To do:
Please repeat the entire listing verbatim and keep the pictures out.

»»

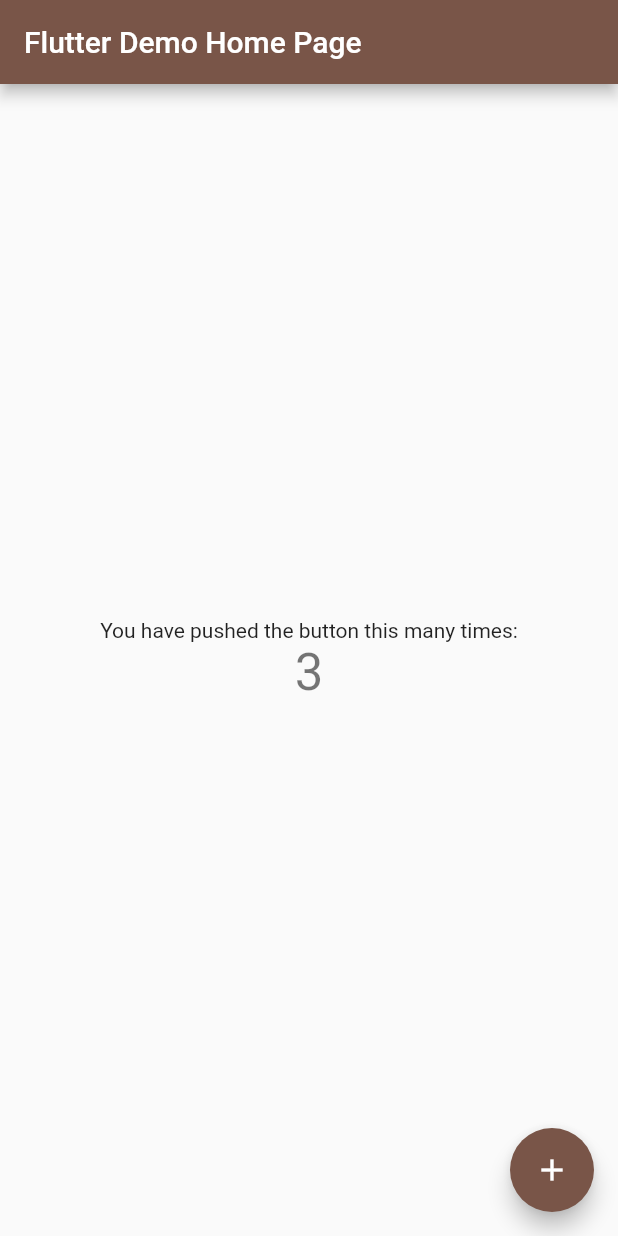
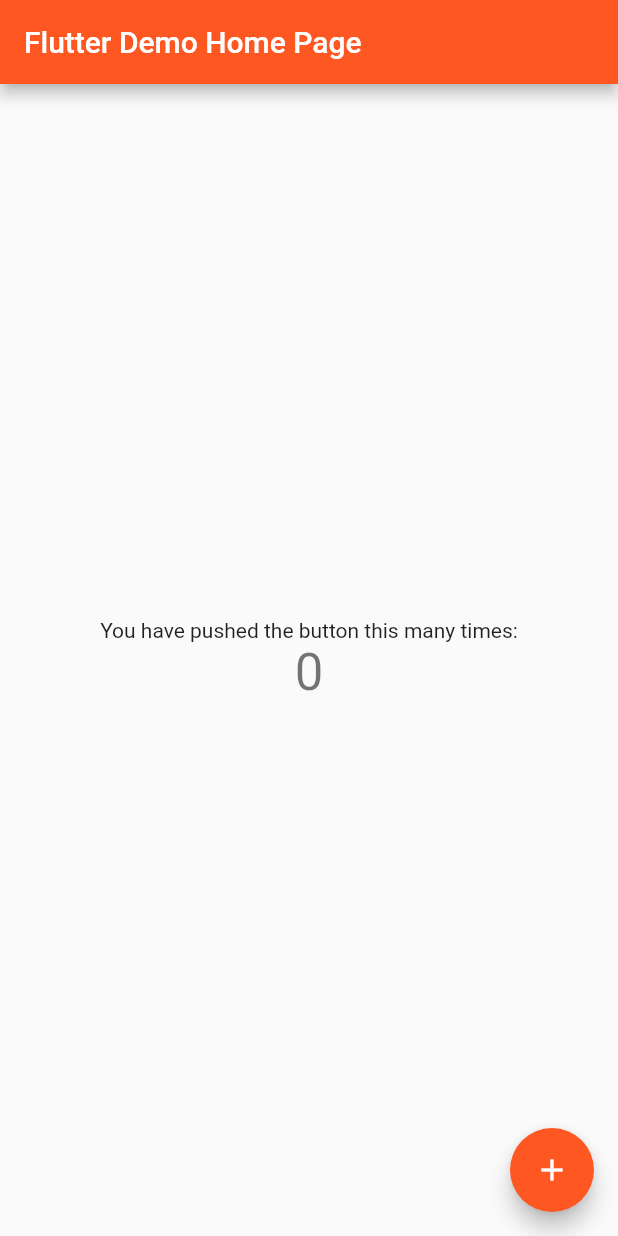
Before and after one commit to M-B-S-R/law_hub, a Flutter app: the screen it shows after launch, on a phone screen of 412 x 824 dp. Run offline on Flutter 3.47's test engine with Material 2 defaults, Android fonts, the phone set to English and light mode, and no system bars.

Commit message:
color deeporange

```diff
--- a/lib/main.dart
+++ b/lib/main.dart
@@ -13,16 +13,8 @@ class MyApp extends StatelessWidget {
     return MaterialApp(
       title: 'Law Hub',
       theme: ThemeData(
-        // This is the theme of your application.
-        //
-        // Try running your application with "flutter run". You'll see the
-        // application has a blue toolbar. Then, without quitting the app, try
-        // changing the primarySwatch below to Colors.green and then invoke
-        // "hot reload" (press "r" in the console where you ran "flutter run",
-        // or simply save your changes to "hot reload" in a Flutter IDE).
-        // Notice that the counter didn't reset back to zero; the application
-        // is not restarted.
-        primarySwatch: Colors.brown,
+
+        primarySwatch: Colors.deepOrange,
       ),
       home: const MyHomePage(title: 'Flutter Demo Home Page'),
     );
@@ -48,7 +40,7 @@ class MyHomePage extends StatefulWidget {
 }
 
 class _MyHomePageState extends State<MyHomePage> {
-  int _counter = 3;
+  int _counter = 0;
 
   void _incrementCounter() {
     setState(() {
```
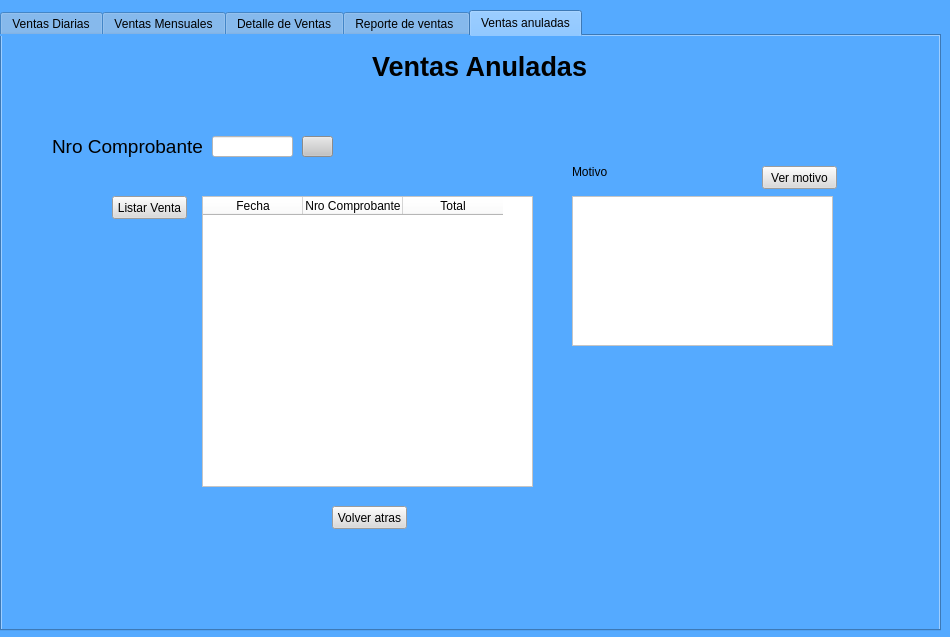
Before: the Qt Designer form Views/informeDeVentas.ui in Miguel8819/Sistema_TweetyTesis, drawn with Qt 5.
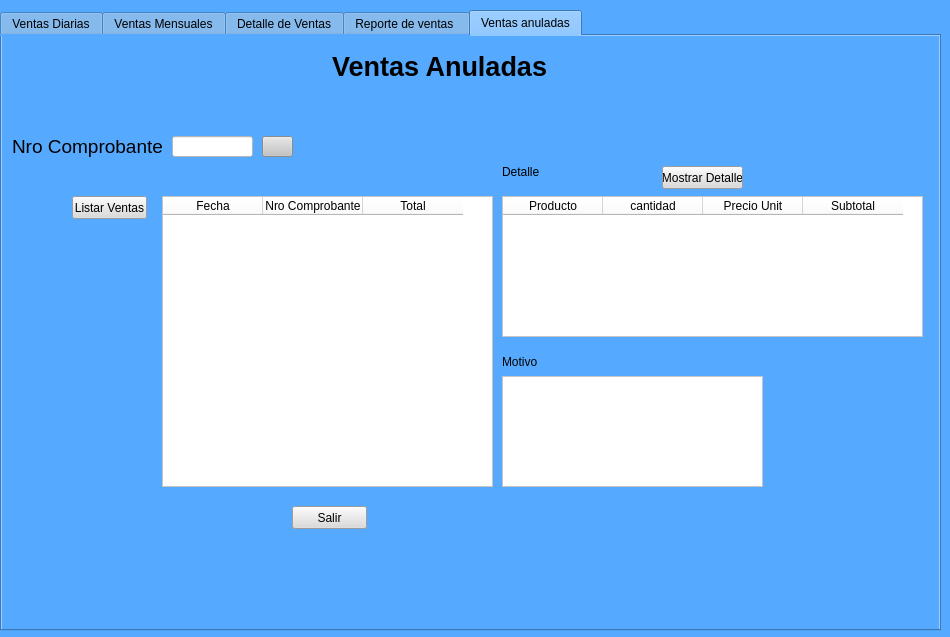
After: the same form once the commit is applied. The open tabs and pages were chosen to show the change. Icons and pictures are not drawn.

Commit message: Avance ventas anuladas

```diff
--- a/Views/informeDeVentas.ui
+++ b/Views/informeDeVentas.ui
@@ -867,7 +867,7 @@
     <widget class="QPushButton" name="Btn_volver_5">
      <property name="geometry">
       <rect>
-       <x>330</x>
+       <x>290</x>
        <y>470</y>
        <width>75</width>
        <height>23</height>
@@ -877,13 +877,13 @@
       <string notr="true">background-color: rgb(218, 218, 218);</string>
      </property>
      <property name="text">
-      <string>Volver atras</string>
+      <string>Salir</string>
      </property>
     </widget>
     <widget class="QLabel" name="label_15">
      <property name="geometry">
       <rect>
-       <x>370</x>
+       <x>330</x>
        <y>10</y>
        <width>251</width>
        <height>41</height>
@@ -906,7 +906,7 @@
      </property>
      <property name="geometry">
       <rect>
-       <x>200</x>
+       <x>160</x>
        <y>160</y>
        <width>331</width>
        <height>291</height>
@@ -937,7 +937,7 @@
     <widget class="QPushButton" name="Btn_listar_3">
      <property name="geometry">
       <rect>
-       <x>110</x>
+       <x>70</x>
        <y>160</y>
        <width>75</width>
        <height>23</height>
@@ -947,15 +947,15 @@
       <string notr="true">background-color: rgb(218, 218, 218);</string>
      </property>
      <property name="text">
-      <string>Listar Venta</string>
+      <string>Listar Ventas</string>
      </property>
     </widget>
     <widget class="QLabel" name="label">
      <property name="geometry">
       <rect>
-       <x>570</x>
-       <y>120</y>
-       <width>141</width>
+       <x>500</x>
+       <y>310</y>
+       <width>81</width>
        <height>31</height>
       </rect>
      </property>
@@ -969,7 +969,7 @@
     <widget class="QPushButton" name="btn_buscarComprobante">
      <property name="geometry">
       <rect>
-       <x>300</x>
+       <x>260</x>
        <y>100</y>
        <width>31</width>
        <height>21</height>
@@ -990,7 +990,7 @@
     <widget class="QLineEdit" name="search_comprobante">
      <property name="geometry">
       <rect>
-       <x>210</x>
+       <x>170</x>
        <y>100</y>
        <width>81</width>
        <height>21</height>
@@ -1014,7 +1014,7 @@
     <widget class="QLabel" name="label_14">
      <property name="geometry">
       <rect>
-       <x>50</x>
+       <x>10</x>
        <y>100</y>
        <width>151</width>
        <height>21</height>
@@ -1032,10 +1032,10 @@
     <widget class="QTextEdit" name="motivo_anulacion">
      <property name="geometry">
       <rect>
-       <x>570</x>
-       <y>160</y>
+       <x>500</x>
+       <y>340</y>
        <width>261</width>
-       <height>150</height>
+       <height>111</height>
       </rect>
      </property>
      <property name="maximumSize">
@@ -1051,9 +1051,9 @@
     <widget class="QPushButton" name="btn_verMotivo">
      <property name="geometry">
       <rect>
-       <x>760</x>
+       <x>660</x>
        <y>130</y>
-       <width>75</width>
+       <width>81</width>
        <height>23</height>
       </rect>
      </property>
@@ -1061,7 +1061,62 @@
       <string notr="true">background-color: rgb(218, 218, 218);</string>
      </property>
      <property name="text">
-      <string>Ver motivo</string>
+      <string>Mostrar Detalle</string>
+     </property>
+    </widget>
+    <widget class="QTableWidget" name="tableWidget_6">
+     <property name="enabled">
+      <bool>true</bool>
+     </property>
+     <property name="geometry">
+      <rect>
+       <x>500</x>
+       <y>160</y>
+       <width>421</width>
+       <height>141</height>
+      </rect>
+     </property>
+     <property name="styleSheet">
+      <string notr="true">background-color: rgb(255, 255, 255);</string>
+     </property>
+     <property name="sizeAdjustPolicy">
+      <enum>QAbstractScrollArea::AdjustToContents</enum>
+     </property>
+     <column>
+      <property name="text">
+       <string>Producto</string>
+      </property>
+     </column>
+     <column>
+      <property name="text">
+       <string>cantidad</string>
+      </property>
+     </column>
+     <column>
+      <property name="text">
+       <string>Precio Unit</string>
+      </property>
+     </column>
+     <column>
+      <property name="text">
+       <string>Subtotal</string>
+      </property>
+     </column>
+    </widget>
+    <widget class="QLabel" name="label_13">
+     <property name="geometry">
+      <rect>
+       <x>500</x>
+       <y>120</y>
+       <width>91</width>
+       <height>31</height>
+      </rect>
+     </property>
+     <property name="styleSheet">
+      <string notr="true">font: 18pt &quot;MS Shell Dlg 2&quot;;</string>
+     </property>
+     <property name="text">
+      <string>Detalle</string>
      </property>
     </widget>
    </widget>
```
Left out of the diff: 31 changed lines with no effect on the pictures. The commit also changes 5 other files.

««

Task result:
Before and after one commit to M-B-S-R/law_hub, a Flutter app: the screen it shows after launch, on a phone screen of 412 x 824 dp. Run offline on Flutter 3.47's test engine with Material 2 defaults, Android fonts, the phone set to English and light mode, and no system bars.

Commit message:
color deeporange

```diff
--- a/lib/main.dart
+++ b/lib/main.dart
@@ -13,16 +13,8 @@ class MyApp extends StatelessWidget {
     return MaterialApp(
       title: 'Law Hub',
       theme: ThemeData(
-        // This is the theme of your application.
-        //
-        // Try running your application with "flutter run". You'll see the
-        // application has a blue toolbar. Then, without quitting the app, try
-        // changing the primarySwatch below to Colors.green and then invoke
-        // "hot reload" (press "r" in the console where you ran "flutter run",
-        // or simply save your changes to "hot reload" in a Flutter IDE).
-        // Notice that the counter didn't reset back to zero; the application
-        // is not restarted.
-        primarySwatch: Colors.brown,
+
+        primarySwatch: Colors.deepOrange,
       ),
       home: const MyHomePage(title: 'Flutter Demo Home Page'),
     );
@@ -48,7 +40,7 @@ class MyHomePage extends StatefulWidget {
 }
 
 class _MyHomePageState extends State<MyHomePage> {
-  int _counter = 3;
+  int _counter = 0;
 
   void _incrementCounter() {
     setState(() {
```
Before: the Qt Designer form Views/informeDeVentas.ui in Miguel8819/Sistema_TweetyTesis, drawn with Qt 5.
After: the same form once the commit is applied. The open tabs and pages were chosen to show the change. Icons and pictures are not drawn.

Commit message: Avance ventas anuladas

```diff
--- a/Views/informeDeVentas.ui
+++ b/Views/informeDeVentas.ui
@@ -867,7 +867,7 @@
     <widget class="QPushButton" name="Btn_volver_5">
      <property name="geometry">
       <rect>
-       <x>330</x>
+       <x>290</x>
        <y>470</y>
        <width>75</width>
        <height>23</height>
@@ -877,13 +877,13 @@
       <string notr="true">background-color: rgb(218, 218, 218);</string>
      </property>
      <property name="text">
-      <string>Volver atras</string>
+      <string>Salir</string>
      </property>
     </widget>
     <widget class="QLabel" name="label_15">
      <property name="geometry">
       <rect>
-       <x>370</x>
+       <x>330</x>
        <y>10</y>
        <width>251</width>
        <height>41</height>
@@ -906,7 +906,7 @@
      </property>
      <property name="geometry">
       <rect>
-       <x>200</x>
+       <x>160</x>
        <y>160</y>
        <width>331</width>
        <height>291</height>
@@ -937,7 +937,7 @@
     <widget class="QPushButton" name="Btn_listar_3">
      <property name="geometry">
       <rect>
-       <x>110</x>
+       <x>70</x>
        <y>160</y>
        <width>75</width>
        <height>23</height>
@@ -947,15 +947,15 @@
       <string notr="true">background-color: rgb(218, 218, 218);</string>
      </property>
      <property name="text">
-      <string>Listar Venta</string>
+      <string>Listar Ventas</string>
      </property>
     </widget>
     <widget class="QLabel" name="label">
      <property name="geometry">
       <rect>
-       <x>570</x>
-       <y>120</y>
-       <width>141</width>
+       <x>500</x>
+       <y>310</y>
+       <width>81</width>
        <height>31</height>
       </rect>
      </property>
@@ -969,7 +969,7 @@
     <widget class="QPushButton" name="btn_buscarComprobante">
      <property name="geometry">
       <rect>
-       <x>300</x>
+       <x>260</x>
        <y>100</y>
        <width>31</width>
        <height>21</height>
@@ -990,7 +990,7 @@
     <widget class="QLineEdit" name="search_comprobante">
      <property name="geometry">
       <rect>
-       <x>210</x>
+       <x>170</x>
        <y>100</y>
        <width>81</width>
        <height>21</height>
@@ -1014,7 +1014,7 @@
     <widget class="QLabel" name="label_14">
      <property name="geometry">
       <rect>
-       <x>50</x>
+       <x>10</x>
        <y>100</y>
        <width>151</width>
        <height>21</height>
@@ -1032,10 +1032,10 @@
     <widget class="QTextEdit" name="motivo_anulacion">
      <property name="geometry">
       <rect>
-       <x>570</x>
-       <y>160</y>
+       <x>500</x>
+       <y>340</y>
        <width>261</width>
-       <height>150</height>
+       <height>111</height>
       </rect>
      </property>
      <property name="maximumSize">
@@ -1051,9 +1051,9 @@
     <widget class="QPushButton" name="btn_verMotivo">
      <property name="geometry">
       <rect>
-       <x>760</x>
+       <x>660</x>
        <y>130</y>
-       <width>75</width>
+       <width>81</width>
        <height>23</height>
       </rect>
      </property>
@@ -1061,7 +1061,62 @@
       <string notr="true">background-color: rgb(218, 218, 218);</string>
      </property>
      <property name="text">
-      <string>Ver motivo</string>
+      <string>Mostrar Detalle</string>
+     </property>
+    </widget>
+    <widget class="QTableWidget" name="tableWidget_6">
+     <property name="enabled">
+      <bool>true</bool>
+     </property>
+     <property name="geometry">
+      <rect>
+       <x>500</x>
+       <y>160</y>
+       <width>421</width>
+       <height>141</height>
+      </rect>
+     </property>
+     <property name="styleSheet">
+      <string notr="true">background-color: rgb(255, 255, 255);</string>
+     </property>
+     <property name="sizeAdjustPolicy">
+      <enum>QAbstractScrollArea::AdjustToContents</enum>
+     </property>
+     <column>
+      <property name="text">
+       <string>Producto</string>
+      </property>
+     </column>
+     <column>
+      <property name="text">
+       <string>cantidad</string>
+      </property>
+     </column>
+     <column>
+      <property name="text">
+       <string>Precio Unit</string>
+      </property>
+     </column>
+     <column>
+      <property name="text">
+       <string>Subtotal</string>
+      </property>
+     </column>
+    </widget>
+    <widget class="QLabel" name="label_13">
+     <property name="geometry">
+      <rect>
+       <x>500</x>
+       <y>120</y>
+       <width>91</width>
+       <height>31</height>
+      </rect>
+     </property>
+     <property name="styleSheet">
+      <string notr="true">font: 18pt &quot;MS Shell Dlg 2&quot;;</string>
+     </property>
+     <property name="text">
+      <string>Detalle</string>
      </property>
     </widget>
    </widget>
```
Left out of the diff: 31 changed lines with no effect on the pictures. The commit also changes 5 other files.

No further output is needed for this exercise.